**What is needed**:
Scan the data. Collect each line that contains the word "edited".

**Revision tracking records**:
□ □ □

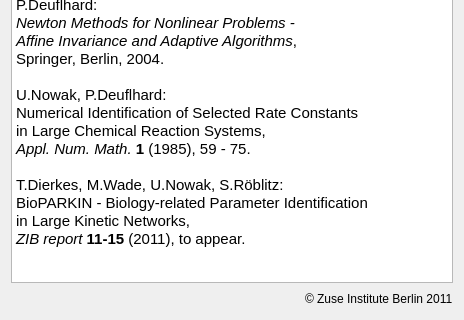
This is src/aboutdialog_v2.ui in CSB-at-ZIB/BioPARKIN as Qt 5 draws it before an edit; both pictures show x 0 to 464 and y 163 to 483 of the 464 by 483 pixel window. The edited form follows.
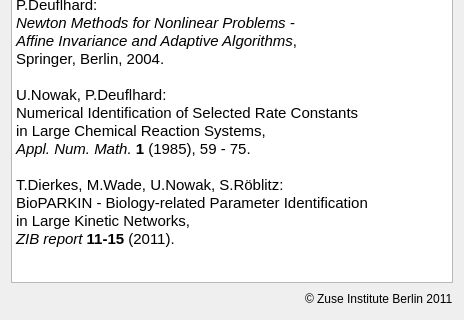
This is the edited form.

Commit message: Adjusted about dialog with citation hints

```diff
--- a/src/aboutdialog_v2.ui
+++ b/src/aboutdialog_v2.ui
@@ -101,7 +101,7 @@
 &lt;p style=&quot; margin-top:0px; margin-bottom:0px; margin-left:0px; margin-right:0px; -qt-block-indent:0; text-indent:0px;&quot;&gt;&lt;span style=&quot; font-family:'Ubuntu'; font-size:11pt;&quot;&gt;T.Dierkes, M.Wade, U.Nowak, S.Röblitz:&lt;/span&gt;&lt;/p&gt;
 &lt;p style=&quot; margin-top:0px; margin-bottom:0px; margin-left:0px; margin-right:0px; -qt-block-indent:0; text-indent:0px;&quot;&gt;&lt;span style=&quot; font-family:'Ubuntu'; font-size:11pt;&quot;&gt;BioPARKIN - Biology-related Parameter Identification &lt;/span&gt;&lt;/p&gt;
 &lt;p style=&quot; margin-top:0px; margin-bottom:0px; margin-left:0px; margin-right:0px; -qt-block-indent:0; text-indent:0px;&quot;&gt;&lt;span style=&quot; font-family:'Ubuntu'; font-size:11pt;&quot;&gt;in Large Kinetic Networks,&lt;/span&gt;&lt;/p&gt;
-&lt;p style=&quot; margin-top:0px; margin-bottom:0px; margin-left:0px; margin-right:0px; -qt-block-indent:0; text-indent:0px;&quot;&gt;&lt;span style=&quot; font-family:'Ubuntu'; font-size:11pt; font-style:italic;&quot;&gt;ZIB report&lt;/span&gt;&lt;span style=&quot; font-family:'Ubuntu'; font-size:11pt;&quot;&gt; &lt;/span&gt;&lt;span style=&quot; font-family:'Ubuntu'; font-size:11pt; font-weight:600;&quot;&gt;11-15 &lt;/span&gt;&lt;span style=&quot; font-family:'Ubuntu'; font-size:11pt;&quot;&gt;(2011), to appear.&lt;/span&gt;&lt;/p&gt;
+&lt;p style=&quot; margin-top:0px; margin-bottom:0px; margin-left:0px; margin-right:0px; -qt-block-indent:0; text-indent:0px;&quot;&gt;&lt;span style=&quot; font-family:'Ubuntu'; font-size:11pt; font-style:italic;&quot;&gt;ZIB report&lt;/span&gt;&lt;span style=&quot; font-family:'Ubuntu'; font-size:11pt;&quot;&gt; &lt;/span&gt;&lt;span style=&quot; font-family:'Ubuntu'; font-size:11pt; font-weight:600;&quot;&gt;11-15 &lt;/span&gt;&lt;span style=&quot; font-family:'Ubuntu'; font-size:11pt;&quot;&gt;(2011).&lt;/span&gt;&lt;/p&gt;
 &lt;p style=&quot; margin-top:0px; margin-bottom:0px; margin-left:0px; margin-right:0px; -qt-block-indent:0; text-indent:0px;&quot;&gt;&lt;span style=&quot; font-family:'Ubuntu'; font-size:11pt;&quot;&gt; &lt;/span&gt;&lt;/p&gt;&lt;/body&gt;&lt;/html&gt;</string>
          </property>
         </widget>
```
The commit also changes 2 other files.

□ □ □

**Result of the exercise**:
This is src/aboutdialog_v2.ui in CSB-at-ZIB/BioPARKIN as Qt 5 draws it before an edit; both pictures show x 0 to 464 and y 163 to 483 of the 464 by 483 pixel window. The edited form follows.
This is the edited form.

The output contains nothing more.